I doubt the specific allusions are there somehow... though the general point about 1970s anxiety that the rules have changed and the elite don't know what the new ones are or indeed are unable to conceive that there could be new ones applies just as much to the military as to any other area of society. Indeed, it applies to the BBC which is closest to home, and unable at the time to break the damaging industrial relations cycle which caused more of this episode than planned to be shot on location.

Posted by: daniel_saunders (daniel_saunders)
Posted at: July 16th, 2011 10:26 pm (UTC)
Me

I've always liked The Invasion of Time.
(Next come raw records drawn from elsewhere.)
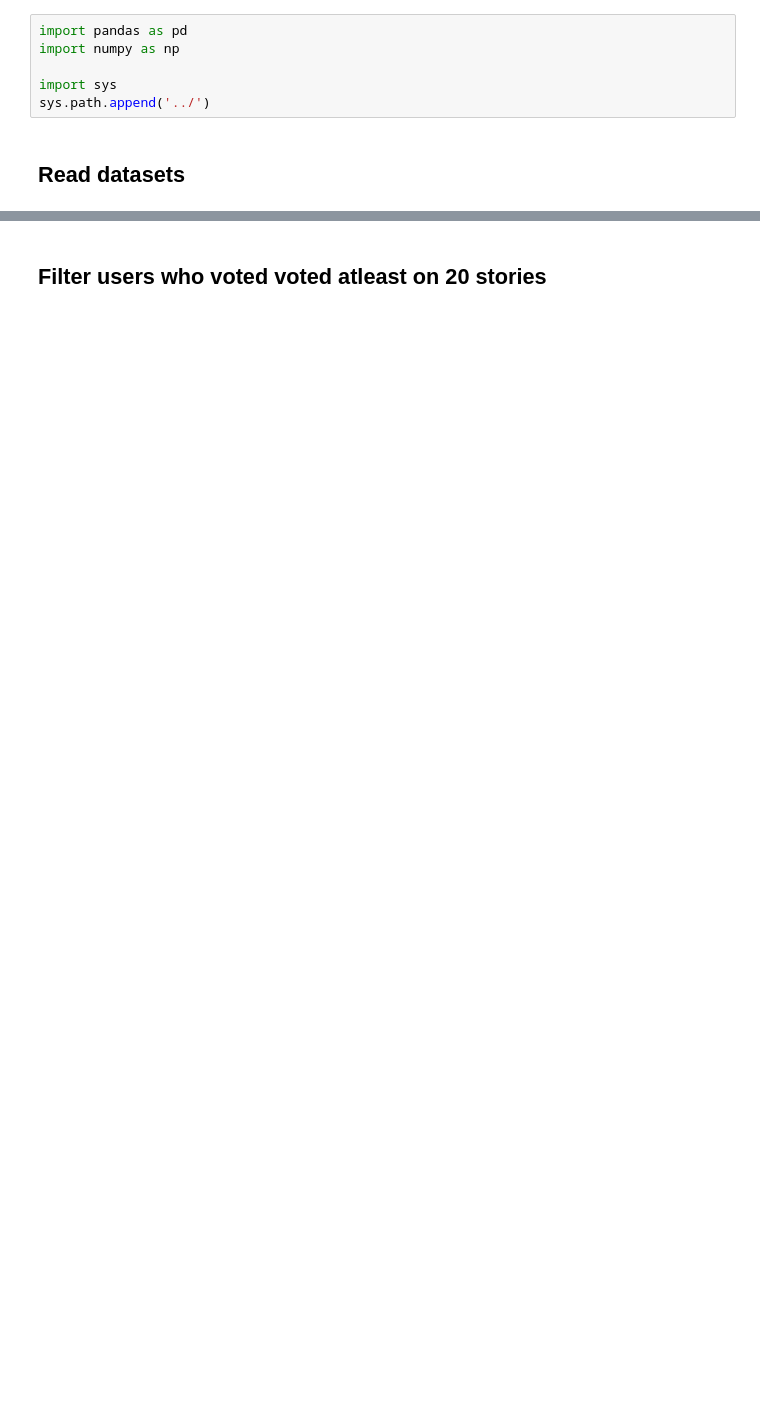
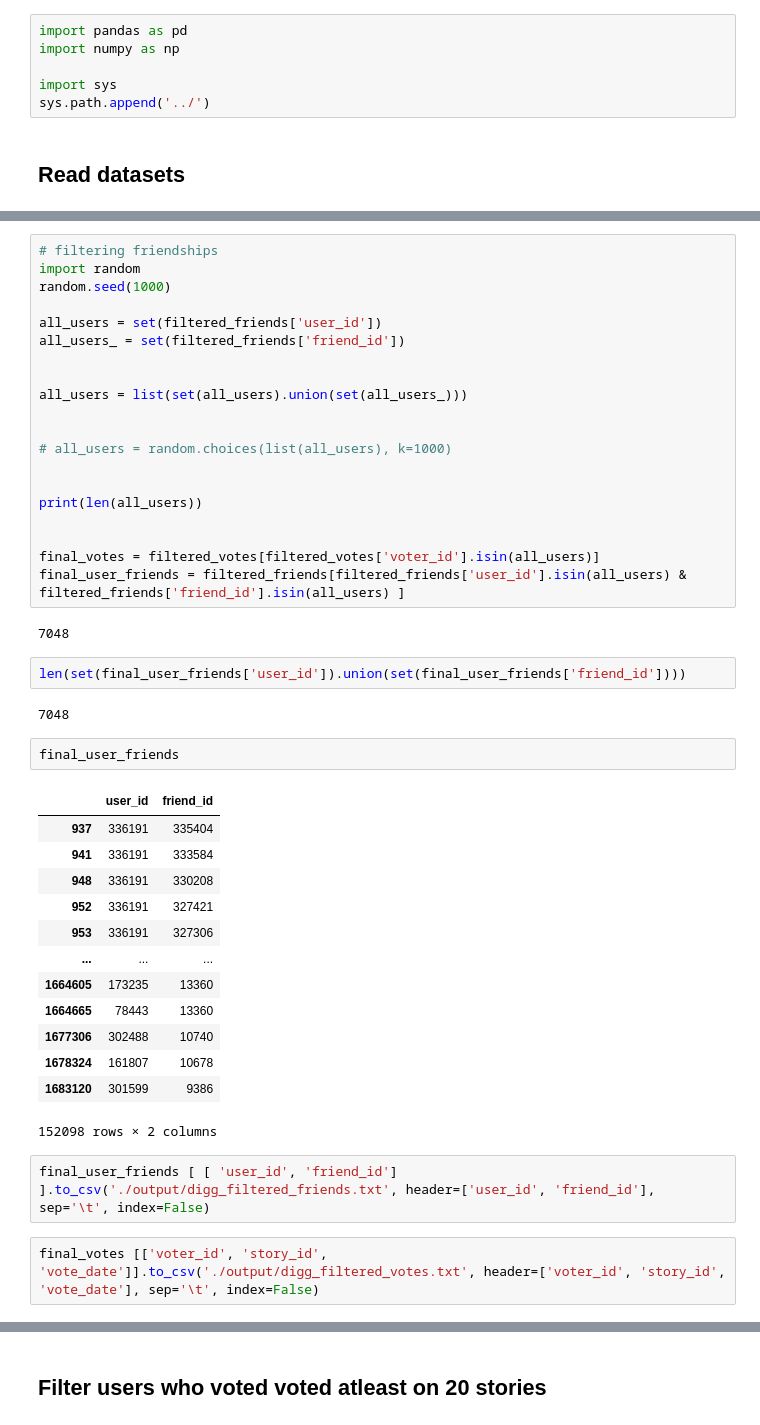
Before and after one commit to Yididya/k_submodular, a Jupyter notebook: notebooks/Influence maximization .ipynb, the cells around one changed output, grey strips where cells are left out. Drawn from its saved outputs; the diff is of its cells as text; blank space fills up the shorter version.

```diff
--- a/notebooks/Influence maximization .ipynb
+++ b/notebooks/Influence maximization .ipynb
@@ -34,0 +131,46 @@ friends = pd.concat([mutual_0, mutual_1, mutual_2])[['user_id', 'friend_id']]
+# %%
+# filtering friendships
+import random
+random.seed(1000)
+
+all_users = set(filtered_friends['user_id'])
+all_users_ = set(filtered_friends['friend_id'])
+
+
+all_users = list(set(all_users).union(set(all_users_)))
+
+
+# all_users = random.choices(list(all_users), k=1000)
+
+
+print(len(all_users))
+
+
+final_votes = filtered_votes[filtered_votes['voter_id'].isin(all_users)]
+final_user_friends = filtered_friends[filtered_friends['user_id'].isin(all_users) & filtered_friends['friend_id'].isin(all_users) ]
+# %% [output]
+7048
+# %%
+len(set(final_user_friends['user_id']).union(set(final_user_friends['friend_id'])))
+# %% [output]
+7048
+# %%
+final_user_friends
+# %% [output]
+|  | user_id | friend_id |
+| 937 | 336191 | 335404 |
+| 941 | 336191 | 333584 |
+| 948 | 336191 | 330208 |
+| 952 | 336191 | 327421 |
+| 953 | 336191 | 327306 |
+| ... | ... | ... |
+| 1664605 | 173235 | 13360 |
+| 1664665 | 78443 | 13360 |
+| 1677306 | 302488 | 10740 |
+| 1678324 | 161807 | 10678 |
+| 1683120 | 301599 | 9386 |
+152098 rows × 2 columns
+# %%
+final_user_friends [ [ 'user_id', 'friend_id']  ].to_csv('./output/digg_filtered_friends.txt', header=['user_id', 'friend_id'], sep='\t', index=False)
+# %%
+final_votes [['voter_id', 'story_id', 'vote_date']].to_csv('./output/digg_filtered_votes.txt', header=['voter_id', 'story_id', 'vote_date'], sep='\t', index=False)
```
Also changed, not shown: parts of 22 cells of this notebook, 10 other files.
It has flaws, but they are outnumbered by its strengths, particularly the extraordinarily brave opening episodes, taking the idea behind the first cliff-hanger to The Deadly Assassin and running with it for fifty minutes. Even the 'dark Doctor' of the McCoy era was never this dark, although the second Doctor came close a couple of times.

I'm not sure what you're referring to regarding "the limitations of the welfare state" and I've never noticed Stor's "noticeably different" mask! Perhaps I'm just unobservant.

You didn't mention the TARDIS interiors; I know lots of fans hate them, but they seem perfectly in keeping to me. And fun too - a dirty word in the eighties, but rehabilitated by Davies and Moffat.

Btw, slightly confused about your link on Facebook. Is that site just for selected posts from here? Or am I missing something?

Posted by: daniel_saunders (daniel_saunders)
Posted at: July 16th, 2011 10:29 pm (UTC)
Me

Oh, but you're right that the ending is rubbish. The Doctor gets a big gun and shoots everyone? Ugh. "Doctor Who died for me today" etc. At the very least, a Time Lord gun should do something interesting, like wind time backwards or remove people from the timeline (cf. The War Games).

Posted by: sharaz_jek (sharaz_jek)
Posted at: July 23rd, 2011 05:37 pm (UTC)

or remove people from the timeline

Whoever wrote its entry in The Book of the War had similar thoughts.

Posted by: parrot_knight (parrot_knight)
Posted at: July 17th, 2011 12:44 am (UTC)

My Dreamwidth blog is basically a clone of this one, though I post from there; it also seems less prone to spamming!

Posted by: parrot_knight (parrot_knight)
Posted at: July 17th, 2011 12:57 am (UTC)

The 'limitations of the welfare state' is my take on Gallifrey's cradle-to-grave support for the Time Lords. Rodan has never needed to fend for herself and is entirely unprepared for the collapse of her society - this reminds me of Survivors and the survivalist subtext of some 1970s environmentalism.